- INSTRUCTIONS TO FOLLOW:
All that should come back is the lines of the data below from the one containing "--jti <jti-from-mint> \" to the one containing "Also changed, not shown: other", inclusive, exactly as they stand.

- DATA TO USE:
----------------------------------------

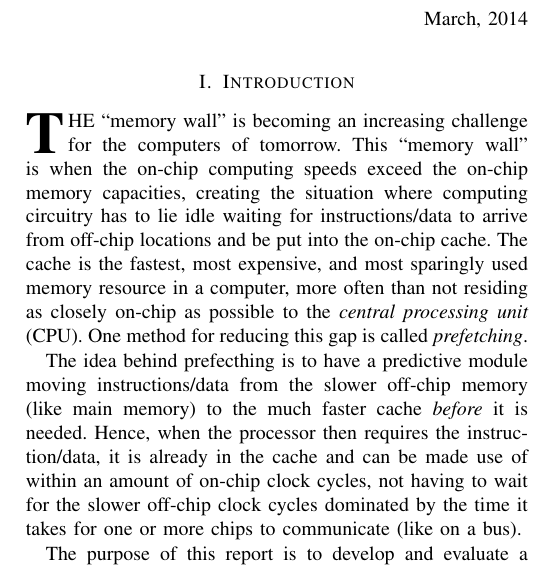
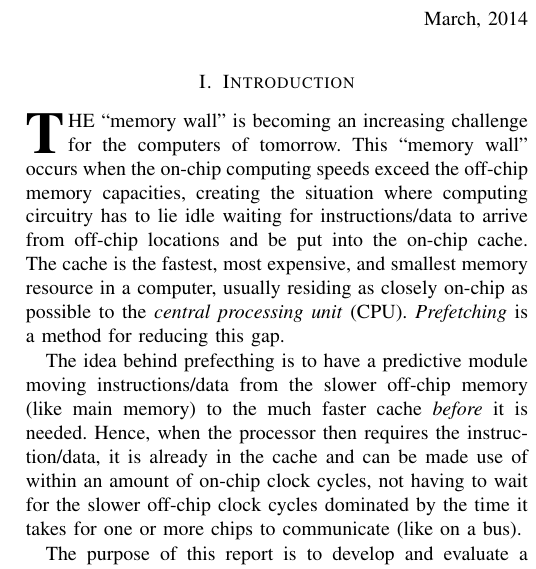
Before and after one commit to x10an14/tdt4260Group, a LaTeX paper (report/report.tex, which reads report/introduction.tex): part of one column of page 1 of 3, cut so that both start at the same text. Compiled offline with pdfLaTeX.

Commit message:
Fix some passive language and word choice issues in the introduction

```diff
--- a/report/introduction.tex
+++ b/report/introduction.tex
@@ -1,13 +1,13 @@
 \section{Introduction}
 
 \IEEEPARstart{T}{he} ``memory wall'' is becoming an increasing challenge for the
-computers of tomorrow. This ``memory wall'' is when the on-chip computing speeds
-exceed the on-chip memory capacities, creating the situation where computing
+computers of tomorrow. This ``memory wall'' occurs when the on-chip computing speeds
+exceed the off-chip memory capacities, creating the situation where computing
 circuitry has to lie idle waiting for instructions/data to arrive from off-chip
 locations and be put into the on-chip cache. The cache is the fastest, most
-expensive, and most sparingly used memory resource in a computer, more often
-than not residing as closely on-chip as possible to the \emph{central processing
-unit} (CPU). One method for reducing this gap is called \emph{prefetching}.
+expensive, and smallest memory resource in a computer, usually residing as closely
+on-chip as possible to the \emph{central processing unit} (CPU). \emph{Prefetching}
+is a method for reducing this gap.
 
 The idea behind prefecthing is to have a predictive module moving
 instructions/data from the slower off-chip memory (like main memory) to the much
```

----------------------------------------

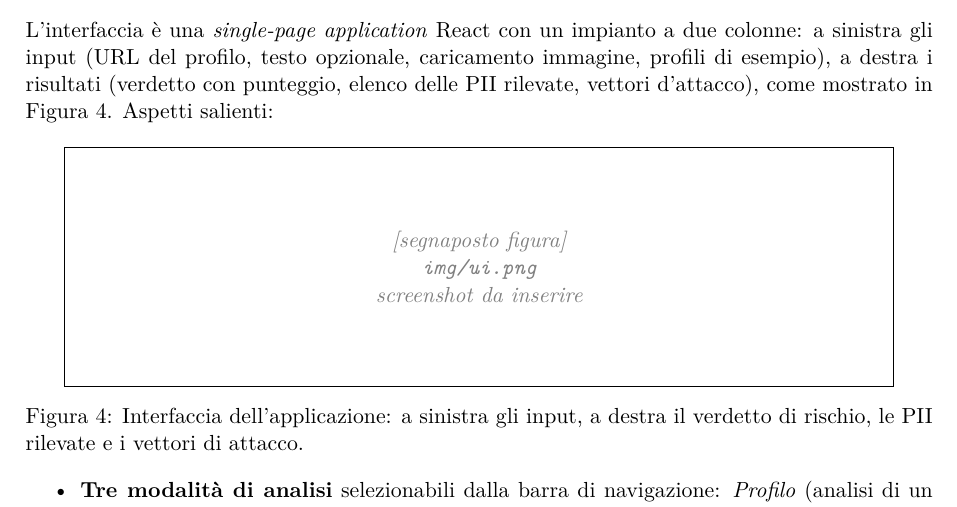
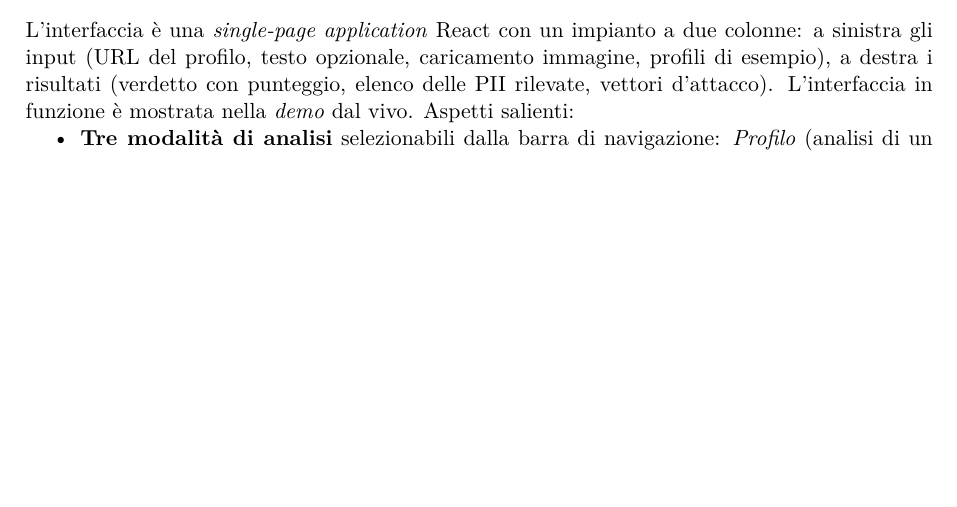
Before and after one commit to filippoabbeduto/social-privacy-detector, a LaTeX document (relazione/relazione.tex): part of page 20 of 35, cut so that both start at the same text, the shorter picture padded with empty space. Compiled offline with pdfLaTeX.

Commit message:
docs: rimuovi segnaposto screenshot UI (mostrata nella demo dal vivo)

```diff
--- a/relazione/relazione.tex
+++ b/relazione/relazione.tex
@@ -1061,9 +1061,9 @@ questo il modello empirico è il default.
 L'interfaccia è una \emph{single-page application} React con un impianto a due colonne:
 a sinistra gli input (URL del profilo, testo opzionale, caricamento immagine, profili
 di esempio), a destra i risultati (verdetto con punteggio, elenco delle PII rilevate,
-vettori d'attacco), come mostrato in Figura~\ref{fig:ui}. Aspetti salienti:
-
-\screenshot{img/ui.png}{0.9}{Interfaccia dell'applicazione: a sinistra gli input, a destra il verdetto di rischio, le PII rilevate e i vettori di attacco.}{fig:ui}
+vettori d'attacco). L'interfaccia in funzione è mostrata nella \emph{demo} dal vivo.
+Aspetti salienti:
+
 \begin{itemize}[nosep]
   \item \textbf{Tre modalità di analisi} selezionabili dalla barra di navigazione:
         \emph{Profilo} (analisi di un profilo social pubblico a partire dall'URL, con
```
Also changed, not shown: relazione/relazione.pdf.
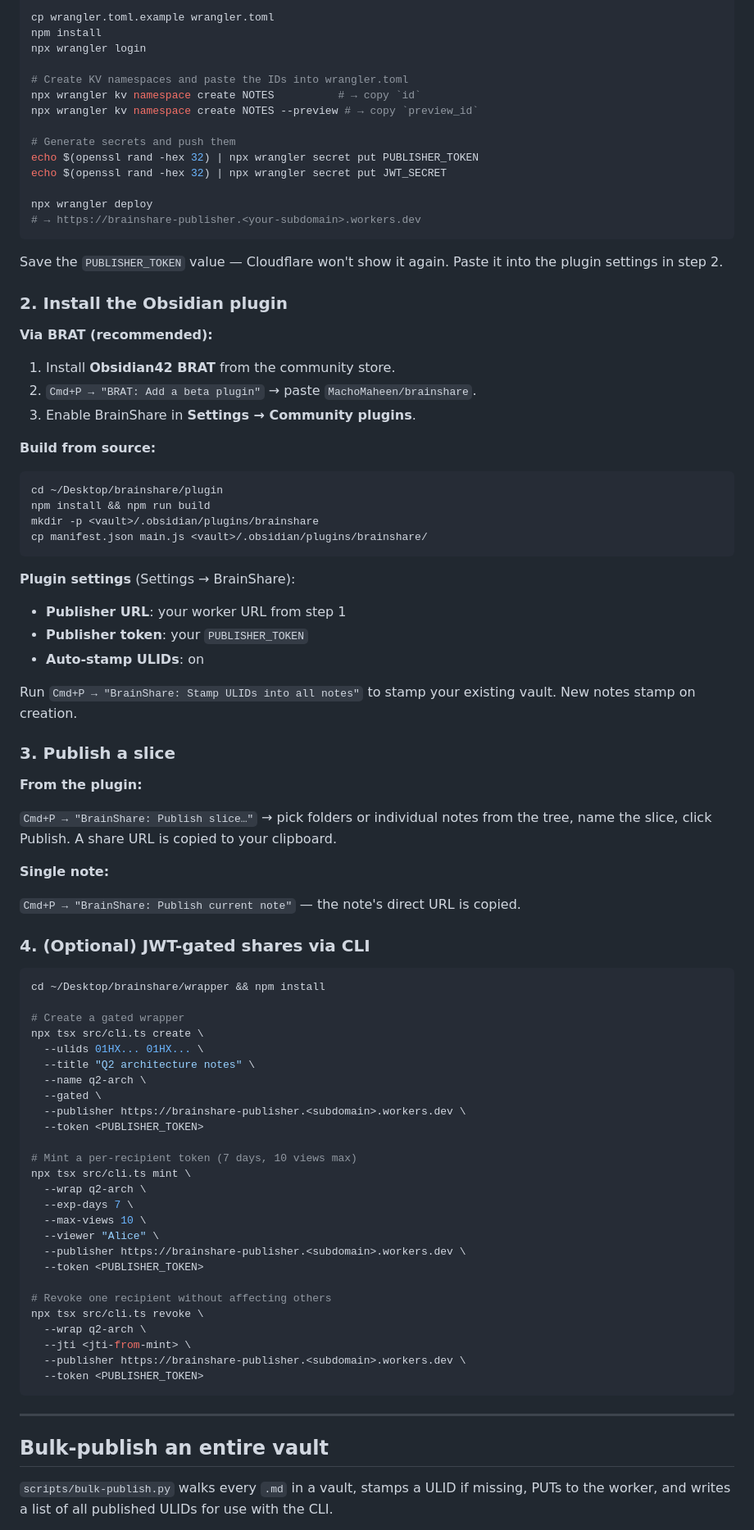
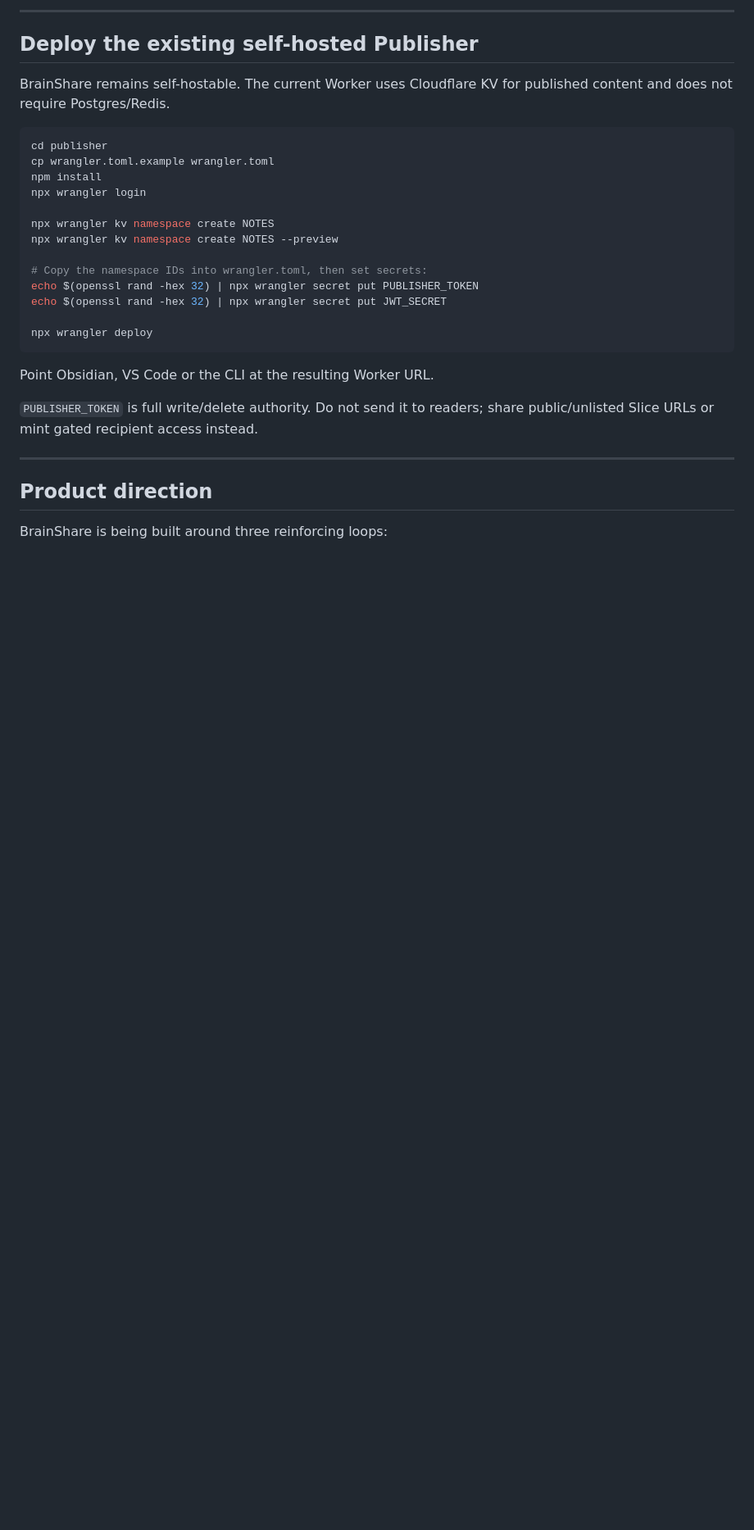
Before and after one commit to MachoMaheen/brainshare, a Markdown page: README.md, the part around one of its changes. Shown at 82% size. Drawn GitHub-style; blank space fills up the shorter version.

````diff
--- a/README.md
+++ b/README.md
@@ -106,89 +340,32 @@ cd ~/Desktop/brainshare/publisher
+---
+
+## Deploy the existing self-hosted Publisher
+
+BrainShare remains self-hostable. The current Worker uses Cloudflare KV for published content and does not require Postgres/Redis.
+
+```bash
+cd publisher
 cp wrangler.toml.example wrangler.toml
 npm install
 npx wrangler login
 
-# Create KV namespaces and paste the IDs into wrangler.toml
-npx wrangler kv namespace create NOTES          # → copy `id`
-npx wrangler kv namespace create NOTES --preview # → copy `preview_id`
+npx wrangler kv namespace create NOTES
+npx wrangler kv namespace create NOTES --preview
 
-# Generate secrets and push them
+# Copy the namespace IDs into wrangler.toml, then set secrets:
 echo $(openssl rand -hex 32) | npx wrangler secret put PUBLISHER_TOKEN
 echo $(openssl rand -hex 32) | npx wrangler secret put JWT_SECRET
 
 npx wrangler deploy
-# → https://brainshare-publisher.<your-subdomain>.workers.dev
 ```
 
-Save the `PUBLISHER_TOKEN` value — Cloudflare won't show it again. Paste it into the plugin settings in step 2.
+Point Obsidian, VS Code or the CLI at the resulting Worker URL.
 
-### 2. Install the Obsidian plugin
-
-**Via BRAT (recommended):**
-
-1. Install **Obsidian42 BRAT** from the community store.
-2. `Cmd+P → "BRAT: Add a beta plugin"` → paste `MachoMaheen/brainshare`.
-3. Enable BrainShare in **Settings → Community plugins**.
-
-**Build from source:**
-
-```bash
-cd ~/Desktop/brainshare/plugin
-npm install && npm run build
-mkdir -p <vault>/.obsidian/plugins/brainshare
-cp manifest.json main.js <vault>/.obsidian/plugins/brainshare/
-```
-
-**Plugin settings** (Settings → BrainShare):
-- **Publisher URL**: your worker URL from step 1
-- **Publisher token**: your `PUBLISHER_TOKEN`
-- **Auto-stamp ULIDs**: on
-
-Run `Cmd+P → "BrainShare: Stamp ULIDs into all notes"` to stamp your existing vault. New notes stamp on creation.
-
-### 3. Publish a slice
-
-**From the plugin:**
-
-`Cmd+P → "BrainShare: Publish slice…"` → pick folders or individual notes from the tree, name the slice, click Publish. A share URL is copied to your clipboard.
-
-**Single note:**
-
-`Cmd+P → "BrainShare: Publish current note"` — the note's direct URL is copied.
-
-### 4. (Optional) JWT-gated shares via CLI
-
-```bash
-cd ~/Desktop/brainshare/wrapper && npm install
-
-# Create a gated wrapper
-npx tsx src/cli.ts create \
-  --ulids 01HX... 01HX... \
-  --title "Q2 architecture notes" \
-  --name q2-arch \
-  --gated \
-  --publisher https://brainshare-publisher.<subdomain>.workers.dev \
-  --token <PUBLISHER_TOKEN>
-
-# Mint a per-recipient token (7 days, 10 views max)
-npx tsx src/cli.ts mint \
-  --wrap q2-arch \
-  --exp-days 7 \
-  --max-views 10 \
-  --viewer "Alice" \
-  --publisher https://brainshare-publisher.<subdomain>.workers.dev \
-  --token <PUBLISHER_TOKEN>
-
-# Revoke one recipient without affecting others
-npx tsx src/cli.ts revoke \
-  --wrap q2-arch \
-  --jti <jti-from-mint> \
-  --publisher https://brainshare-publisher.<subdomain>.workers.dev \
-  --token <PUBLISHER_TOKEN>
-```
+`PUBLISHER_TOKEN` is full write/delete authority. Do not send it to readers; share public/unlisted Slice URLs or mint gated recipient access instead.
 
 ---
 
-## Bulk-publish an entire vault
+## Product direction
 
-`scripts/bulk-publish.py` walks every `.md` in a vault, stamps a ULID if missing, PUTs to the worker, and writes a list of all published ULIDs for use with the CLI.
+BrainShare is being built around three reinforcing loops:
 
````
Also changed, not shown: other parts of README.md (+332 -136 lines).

----------------------------------------

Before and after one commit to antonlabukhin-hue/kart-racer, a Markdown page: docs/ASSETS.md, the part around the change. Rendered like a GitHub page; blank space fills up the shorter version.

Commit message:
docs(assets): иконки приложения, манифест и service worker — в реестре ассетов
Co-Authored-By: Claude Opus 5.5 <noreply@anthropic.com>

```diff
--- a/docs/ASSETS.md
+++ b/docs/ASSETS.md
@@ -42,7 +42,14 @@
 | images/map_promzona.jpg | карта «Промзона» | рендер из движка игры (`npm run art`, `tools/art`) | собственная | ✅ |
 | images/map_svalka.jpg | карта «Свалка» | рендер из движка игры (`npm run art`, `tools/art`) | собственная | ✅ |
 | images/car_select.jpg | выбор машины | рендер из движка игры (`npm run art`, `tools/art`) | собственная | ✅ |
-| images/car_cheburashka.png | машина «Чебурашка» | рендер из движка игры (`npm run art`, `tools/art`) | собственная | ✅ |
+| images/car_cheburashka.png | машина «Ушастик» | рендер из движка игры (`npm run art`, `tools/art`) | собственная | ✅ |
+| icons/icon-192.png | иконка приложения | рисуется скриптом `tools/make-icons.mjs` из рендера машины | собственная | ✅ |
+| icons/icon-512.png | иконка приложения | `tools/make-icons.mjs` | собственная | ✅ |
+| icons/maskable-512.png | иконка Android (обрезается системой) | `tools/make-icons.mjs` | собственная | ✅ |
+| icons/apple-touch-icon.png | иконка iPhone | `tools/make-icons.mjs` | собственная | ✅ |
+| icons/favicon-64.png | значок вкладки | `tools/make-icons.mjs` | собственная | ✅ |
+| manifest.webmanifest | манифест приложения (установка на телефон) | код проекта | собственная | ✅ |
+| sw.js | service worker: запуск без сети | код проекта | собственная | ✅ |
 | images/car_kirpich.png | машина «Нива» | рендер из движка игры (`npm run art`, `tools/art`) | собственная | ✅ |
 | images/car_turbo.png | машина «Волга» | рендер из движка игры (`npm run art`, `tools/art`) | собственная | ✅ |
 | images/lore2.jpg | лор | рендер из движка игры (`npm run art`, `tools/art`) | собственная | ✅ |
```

----------------------------------------

- EXERCISE RESPONSE:
-  --jti <jti-from-mint> \
-  --publisher https://brainshare-publisher.<subdomain>.workers.dev \
-  --token <PUBLISHER_TOKEN>
-```
+`PUBLISHER_TOKEN` is full write/delete authority. Do not send it to readers; share public/unlisted Slice URLs or mint gated recipient access instead.
 
 ---
 
-## Bulk-publish an entire vault
+## Product direction
 
-`scripts/bulk-publish.py` walks every `.md` in a vault, stamps a ULID if missing, PUTs to the worker, and writes a list of all published ULIDs for use with the CLI.
+BrainShare is being built around three reinforcing loops:
 
````
Also changed, not shown: other parts of README.md (+332 -136 lines).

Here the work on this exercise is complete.